*What is expected*.
Copy all the records exactly, but keep the pictures out of your version.

═════ Source material

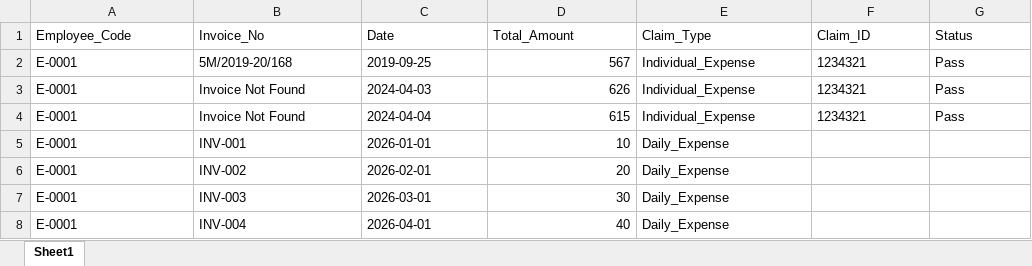
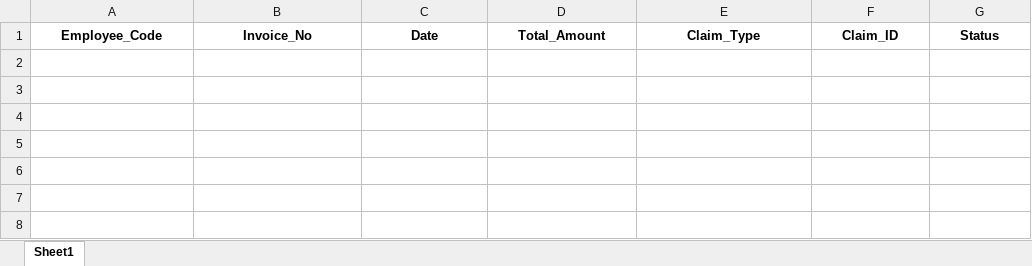
Before and after one commit to allrd/zing_hr_prod, an Excel workbook: claim.xlsx, sheet Sheet1, drawn as a sheet; values as stored, in another font and other column widths than the file's, no borders; the diff names each change by its address in the sheet, - before the commit and + after, or states it on an @@ line.

Commit message:
Add files via upload

```diff
--- a/claim.xlsx (sheet Sheet1)
+++ b/claim.xlsx (sheet Sheet1)
@@ A1:G1 bold: off → on, alignment: left → center @@
-row 2: E-0001 | 5M/2019-20/168 | 2019-09-25 | 567 | Individual_Expense | 1234321 | Pass
-row 3: E-0001 | Invoice Not Found | 2024-04-03 | 626 | Individual_Expense | 1234321 | Pass
-row 4: E-0001 | Invoice Not Found | 2024-04-04 | 615 | Individual_Expense | 1234321 | Pass
-row 5: E-0001 | INV-001 | 2026-01-01 | 10 | Daily_Expense
-row 6: E-0001 | INV-002 | 2026-02-01 | 20 | Daily_Expense
-row 7: E-0001 | INV-003 | 2026-03-01 | 30 | Daily_Expense
-row 8: E-0001 | INV-004 | 2026-04-01 | 40 | Daily_Expense
```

══════════

*Solution to the problem*.
Before and after one commit to allrd/zing_hr_prod, an Excel workbook: claim.xlsx, sheet Sheet1, drawn as a sheet; values as stored, in another font and other column widths than the file's, no borders; the diff names each change by its address in the sheet, - before the commit and + after, or states it on an @@ line.

Commit message:
Add files via upload

```diff
--- a/claim.xlsx (sheet Sheet1)
+++ b/claim.xlsx (sheet Sheet1)
@@ A1:G1 bold: off → on, alignment: left → center @@
-row 2: E-0001 | 5M/2019-20/168 | 2019-09-25 | 567 | Individual_Expense | 1234321 | Pass
-row 3: E-0001 | Invoice Not Found | 2024-04-03 | 626 | Individual_Expense | 1234321 | Pass
-row 4: E-0001 | Invoice Not Found | 2024-04-04 | 615 | Individual_Expense | 1234321 | Pass
-row 5: E-0001 | INV-001 | 2026-01-01 | 10 | Daily_Expense
-row 6: E-0001 | INV-002 | 2026-02-01 | 20 | Daily_Expense
-row 7: E-0001 | INV-003 | 2026-03-01 | 30 | Daily_Expense
-row 8: E-0001 | INV-004 | 2026-04-01 | 40 | Daily_Expense
```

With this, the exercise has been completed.